However, I do know enough people who find this kind of “no answer” to be enough of an answer, and who are quite happy to have this way of being told that what they are asking for will not happen. They feel that they are spared the confrontation with the failure of their efforts.

Personally, though, I would much rather have both the courtesy of a response, and the unambiguity of it, rather than be kept in the penumbra between hope and despair…when my rational mind may be telling me that it’s a “no” but my emotional mind hopes that a positive response may yet be forthcoming.

One area where this kind of negative response operates all the time is when one is hiring domestic help, at least, in India. The maid may feel that the timings you ask for don’t suit, the salary is not enough..or any other reason. But the only way you’ll know about the “no” is when the person does not turn up for work. After a day or two of absence, the message does, indeed, sink in that it’s a no!
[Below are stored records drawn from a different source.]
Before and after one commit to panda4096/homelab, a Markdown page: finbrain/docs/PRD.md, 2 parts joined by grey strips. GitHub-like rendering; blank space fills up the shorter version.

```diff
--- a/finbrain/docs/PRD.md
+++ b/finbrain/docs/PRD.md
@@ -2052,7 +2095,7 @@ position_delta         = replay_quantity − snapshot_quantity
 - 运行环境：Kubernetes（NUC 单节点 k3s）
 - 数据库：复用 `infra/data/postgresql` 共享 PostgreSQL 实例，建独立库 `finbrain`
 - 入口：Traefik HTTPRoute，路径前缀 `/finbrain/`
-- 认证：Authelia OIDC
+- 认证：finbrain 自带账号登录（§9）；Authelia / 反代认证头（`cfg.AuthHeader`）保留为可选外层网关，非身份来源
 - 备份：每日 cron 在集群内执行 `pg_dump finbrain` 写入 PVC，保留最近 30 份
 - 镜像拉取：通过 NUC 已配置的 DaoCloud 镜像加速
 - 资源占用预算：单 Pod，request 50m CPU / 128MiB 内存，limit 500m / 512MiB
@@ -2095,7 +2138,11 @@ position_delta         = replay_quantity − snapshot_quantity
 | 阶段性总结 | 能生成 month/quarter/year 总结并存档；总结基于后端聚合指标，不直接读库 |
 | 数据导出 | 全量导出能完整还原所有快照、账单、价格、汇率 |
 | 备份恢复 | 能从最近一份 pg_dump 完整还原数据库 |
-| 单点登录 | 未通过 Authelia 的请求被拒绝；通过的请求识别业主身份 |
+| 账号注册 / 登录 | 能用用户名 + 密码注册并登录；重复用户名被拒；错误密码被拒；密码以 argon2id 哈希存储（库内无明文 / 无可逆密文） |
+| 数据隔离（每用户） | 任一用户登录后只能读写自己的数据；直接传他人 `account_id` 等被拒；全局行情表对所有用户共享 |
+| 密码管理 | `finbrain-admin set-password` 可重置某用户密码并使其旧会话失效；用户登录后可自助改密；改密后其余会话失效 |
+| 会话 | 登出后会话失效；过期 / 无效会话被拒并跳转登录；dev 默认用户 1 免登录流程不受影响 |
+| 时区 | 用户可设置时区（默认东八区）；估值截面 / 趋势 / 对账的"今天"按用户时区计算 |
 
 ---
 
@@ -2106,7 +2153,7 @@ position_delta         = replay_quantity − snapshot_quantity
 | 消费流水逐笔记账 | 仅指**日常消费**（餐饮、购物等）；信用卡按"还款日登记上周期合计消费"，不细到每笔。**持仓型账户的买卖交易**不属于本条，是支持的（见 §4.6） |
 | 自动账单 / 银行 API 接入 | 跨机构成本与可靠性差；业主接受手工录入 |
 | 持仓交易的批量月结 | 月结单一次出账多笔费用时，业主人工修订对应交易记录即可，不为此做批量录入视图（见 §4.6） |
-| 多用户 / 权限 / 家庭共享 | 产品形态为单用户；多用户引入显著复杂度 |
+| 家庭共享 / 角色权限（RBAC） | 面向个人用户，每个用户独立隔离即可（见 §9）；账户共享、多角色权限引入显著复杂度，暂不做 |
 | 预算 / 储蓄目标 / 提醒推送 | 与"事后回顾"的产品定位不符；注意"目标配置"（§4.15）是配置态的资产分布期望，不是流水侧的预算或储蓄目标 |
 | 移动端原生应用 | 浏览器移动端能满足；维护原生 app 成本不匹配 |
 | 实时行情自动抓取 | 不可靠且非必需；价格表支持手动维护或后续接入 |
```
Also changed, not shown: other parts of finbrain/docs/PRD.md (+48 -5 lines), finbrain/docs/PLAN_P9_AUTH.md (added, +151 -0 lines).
Even here, I wonder why the person who has, after all, come to you because she wants a job with you, cannot come back, express her dissatisfaction at whatever stipulation it is, and ask for a different time, more money, or whatever? Why this lackadaisical passing on?

Another scenario is when I am waiting for a mechanic or a service person to come for a scheduled visit. Often, this guy knows that he cannot make it on the day. But he will not communicate that (often, rightfully, fearing an irate response!) and leaves me to wait the entire day, with other chores piling up…and calling up the next day, when I am about to leave the house to do those piled-up jobs, to ask if he can come over!

I guess there will always be two schools of thought..one that holds that a lack of response IS a valid enough message, and the other (to which I belong) that says, a no must be communicated as clearly as a yes. I at least have the comfort that the other person respected me enough to take the time and effort to communicate the refusal, and I’m also happy that the other person took the time to consider what I said seriously, before refusing.

Well, “yes”es are also not always communicated clearly …but that’s another story!

I do NOT check my Yahoo id regularly!

March 5, 2008

Dear LJ friends…

Please don’t send email to my Yahoo id. I check it very rarely, and even more rarely now that BSNL is putting me through a crapola time with the connection. I just managed to get online and decided to check my Yahoo id and found one wedding invitation, one dinner invitation, and the phone no. of someone who wants to meet with me and must be wondering why on earth I am not calling.

So please…use my gmail id for all communication. I am almost weaned off my dataone id, too, uzliss as it is.

English….foreign language or desi communication tool?

May 18, 2007

One of my colleagues on Metroblogs posted some bloopers which Oxford Concise Dictionary have allegedly made….I still haven’t seen them for myself…but a reader, commenting on this entry, has asked why the poster can’t post in Kannada.

And to this reader, I ask …why are you READING the English post?

When are we going to stop regarding English as a “foreign” language and look at it as the valuable link tool it really is, to allow people with many mother tongues to communicate? Yes, the origin is foreign, but it’s no less useful because of that. We are actually lucky to know, so well, a language which is, whether we like it or not, turning into a world language. Perhaps what put this tool into our hands was oppression and subjugation…but we do have it now, and should use it.

It’s all very well for the politicians to make a big hoo-ha about a foreign language usurping our culture, heritage, and local languages…but show me a politician who sends his children to Kannada medium schools!

Indians have a big advantage in the world forum with their knowledge of English. By all means let us foster our Indian languages too, but let us recognize the usefulness of English (and its wide prevalence!) in our country, too.